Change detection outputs
==============================
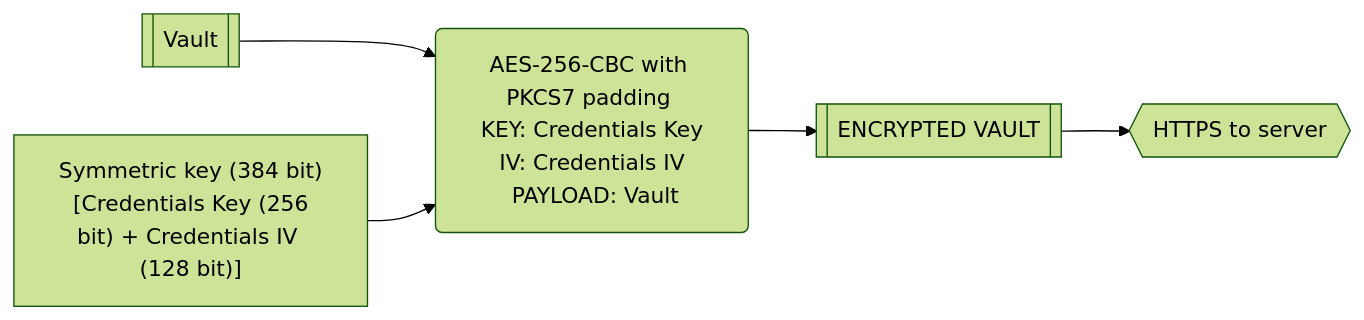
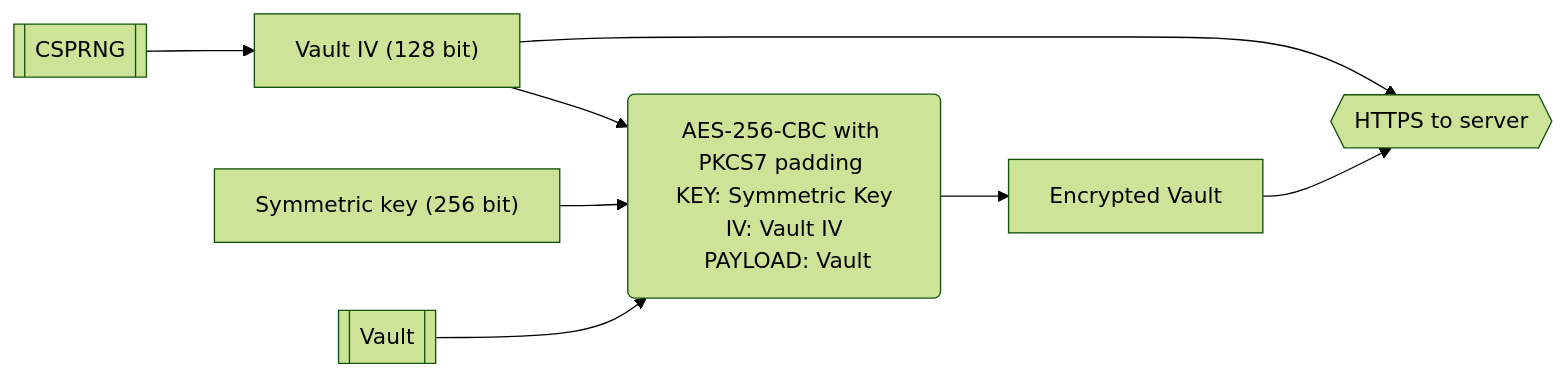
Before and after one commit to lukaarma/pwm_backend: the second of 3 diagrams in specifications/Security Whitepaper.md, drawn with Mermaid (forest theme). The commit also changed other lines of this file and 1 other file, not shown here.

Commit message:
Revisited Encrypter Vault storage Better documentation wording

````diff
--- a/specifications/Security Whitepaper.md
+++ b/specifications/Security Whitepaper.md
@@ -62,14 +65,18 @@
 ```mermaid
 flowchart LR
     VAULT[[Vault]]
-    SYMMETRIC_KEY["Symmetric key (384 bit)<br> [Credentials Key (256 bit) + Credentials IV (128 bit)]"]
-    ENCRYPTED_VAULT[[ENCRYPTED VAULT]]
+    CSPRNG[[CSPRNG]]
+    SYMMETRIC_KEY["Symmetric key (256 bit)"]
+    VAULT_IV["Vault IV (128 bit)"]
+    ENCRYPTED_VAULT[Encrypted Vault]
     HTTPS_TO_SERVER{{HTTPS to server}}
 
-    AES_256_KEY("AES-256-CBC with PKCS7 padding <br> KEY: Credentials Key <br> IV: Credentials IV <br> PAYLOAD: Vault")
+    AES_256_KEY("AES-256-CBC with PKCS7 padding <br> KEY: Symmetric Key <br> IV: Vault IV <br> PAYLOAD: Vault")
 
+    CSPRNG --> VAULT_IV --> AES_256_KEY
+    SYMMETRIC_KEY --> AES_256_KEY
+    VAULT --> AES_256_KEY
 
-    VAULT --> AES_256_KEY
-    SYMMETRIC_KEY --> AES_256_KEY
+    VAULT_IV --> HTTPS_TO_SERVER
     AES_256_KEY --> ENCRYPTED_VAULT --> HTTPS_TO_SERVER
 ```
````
==============================
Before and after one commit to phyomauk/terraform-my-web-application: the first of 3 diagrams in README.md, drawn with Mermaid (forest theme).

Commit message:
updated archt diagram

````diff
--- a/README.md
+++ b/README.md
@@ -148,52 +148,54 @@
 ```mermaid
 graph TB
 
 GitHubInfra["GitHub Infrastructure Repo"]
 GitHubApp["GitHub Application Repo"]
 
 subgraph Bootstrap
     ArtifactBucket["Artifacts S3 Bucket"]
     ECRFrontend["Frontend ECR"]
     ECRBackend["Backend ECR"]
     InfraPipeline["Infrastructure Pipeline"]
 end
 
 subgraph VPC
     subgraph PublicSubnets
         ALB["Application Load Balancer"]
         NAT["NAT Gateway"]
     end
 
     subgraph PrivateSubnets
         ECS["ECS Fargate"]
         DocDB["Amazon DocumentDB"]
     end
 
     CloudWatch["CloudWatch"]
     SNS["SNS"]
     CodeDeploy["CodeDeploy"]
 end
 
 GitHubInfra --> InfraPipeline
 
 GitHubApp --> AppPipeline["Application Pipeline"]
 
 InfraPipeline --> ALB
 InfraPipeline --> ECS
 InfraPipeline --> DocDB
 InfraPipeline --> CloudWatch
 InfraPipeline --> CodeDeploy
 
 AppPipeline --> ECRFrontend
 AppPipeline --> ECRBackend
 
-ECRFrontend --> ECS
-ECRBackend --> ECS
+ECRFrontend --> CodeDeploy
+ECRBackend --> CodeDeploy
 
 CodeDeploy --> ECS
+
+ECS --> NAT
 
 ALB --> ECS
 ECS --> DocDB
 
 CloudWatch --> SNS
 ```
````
==============================
Exercise prompt: Tell how many lines in the data hold the string "GitHubInfra", giving the number by itself.

Exercise result: 2